My daughter is going after a career in fashion. I know, stomach drop. She wants to write about it, be a creative director, be a taste-maker; an amalgamation.  She’s currently away at a small, liberal arts college and working at two fashion companies in New York City: one is a top couture house, the other is a popular website, which also has a small store, Pixie Market. She’s writing the blogs, tweeting and modeling. In other words, she doing her thing, making it happen. Lots of young people say they want “to work in fashion,” but either have no idea in what capacity or what it takes to make it happen. If you’ve seen The Devil Wears Prada, you have some idea of what the world of fashion is like.  I watch that movie and cringe, especially now that I know she’s schlepping a quarter of her body weight in clothes in blistering heat (or freezing temps) to the back door of the Conde Nast building–home of Vogue–and spending an hour steaming ball gowns and a half hour learning the exact way to make coffee for the boss.  She does it all, takes it all,  without complaint–even the unbelievable rudeness (see Devil Wears Prada).  She’s okay with it, because it’s where she wants to be.

Yes, I’m her mother. Yes, I guided her to get a strong education and not go to a fashion school, but beyond that, I took my hands off the wheel.

Initially when Baldwin began talking about her interest in fashion, when she was about six years old, I put no stock in it. Then in middle school, same thing and by high school, I was beginning to be concerned. Can’t you find something else?  I would tell her how good she was at other things. I wanted her to have a career as a— well I didn’t know what—just that it should be something serious and stable.

From Pixie Market’s website. She was modeling in seven degree weather and snow flurries

Now she’s studying writing and French in college, doing her internships during both the school year and on breaks. She loves it and I’m so proud of her. I’m pleased that she’s going after what she wants, she listened to the desire she’s had since she was a little girl. And my hope for her, for both my children (and yours, too), is that they figure out what they really want to do, not what we want them to do, have the courage and willingness to go after it and to find fulfillment.

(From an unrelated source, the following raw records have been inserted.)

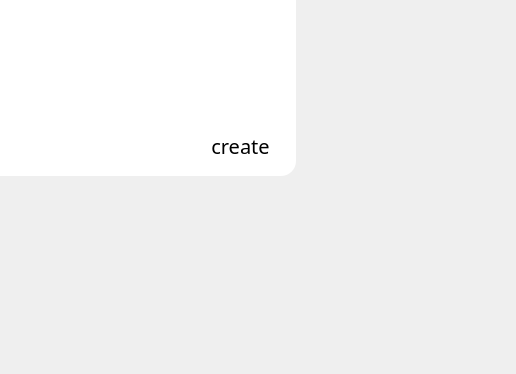
Above: startdialog.ui from zaid515/MyUI before the change; both pictures show x 285 to 801 and y 195 to 569 of the 801 by 569 pixel window. Below: the same form after it.
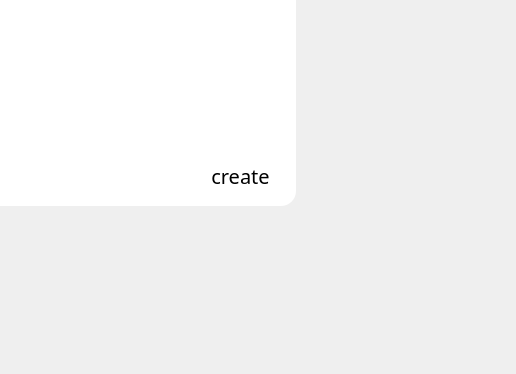
That is the form after the change. Custom widgets are drawn as their Qt base class.

Patch:
```diff
--- a/startdialog.ui
+++ b/startdialog.ui
@@ -19,10 +19,10 @@
   <widget class="QWidget" name="dialog" native="true">
    <property name="geometry">
     <rect>
-     <x>210</x>
+     <x>190</x>
      <y>150</y>
-     <width>371</width>
-     <height>221</height>
+     <width>391</width>
+     <height>251</height>
     </rect>
    </property>
    <property name="styleSheet">
@@ -33,8 +33,8 @@
    <widget class="RippleButton" name="pushButton">
     <property name="geometry">
      <rect>
-      <x>270</x>
-      <y>170</y>
+      <x>290</x>
+      <y>200</y>
       <width>91</width>
       <height>41</height>
      </rect>
@@ -60,7 +60,30 @@
 	color: #000000;
 	border-radius: 10px;
 	padding: 5px;
-}</string>
+}
+
+QPushButton::disabled
+{
+	background-color: rgb(255,255,255);
+	color: #000000;
+	border-radius: 10px;
+	padding: 5px;
+}
+
+QPushButton::pressed
+{
+	background-color: rgb(215,215,215);
+	color: #000000;
+	border-radius: 10px;
+	padding: 5px;
+}
+
+
+
+
+
+
+</string>
     </property>
     <property name="text">
      <string>create</string>
```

From her blog


Sometimes, I admit, on my bad days I still wish she’d chosen a safer field (which is where these days–Google?), where she’d get a job, a 401K and make a salary to pay for the life she envisions for herself. On my good days, I say, she’s got a passion and drive to make it happen. What more could a parent want.


From Pixie Market’s Instagram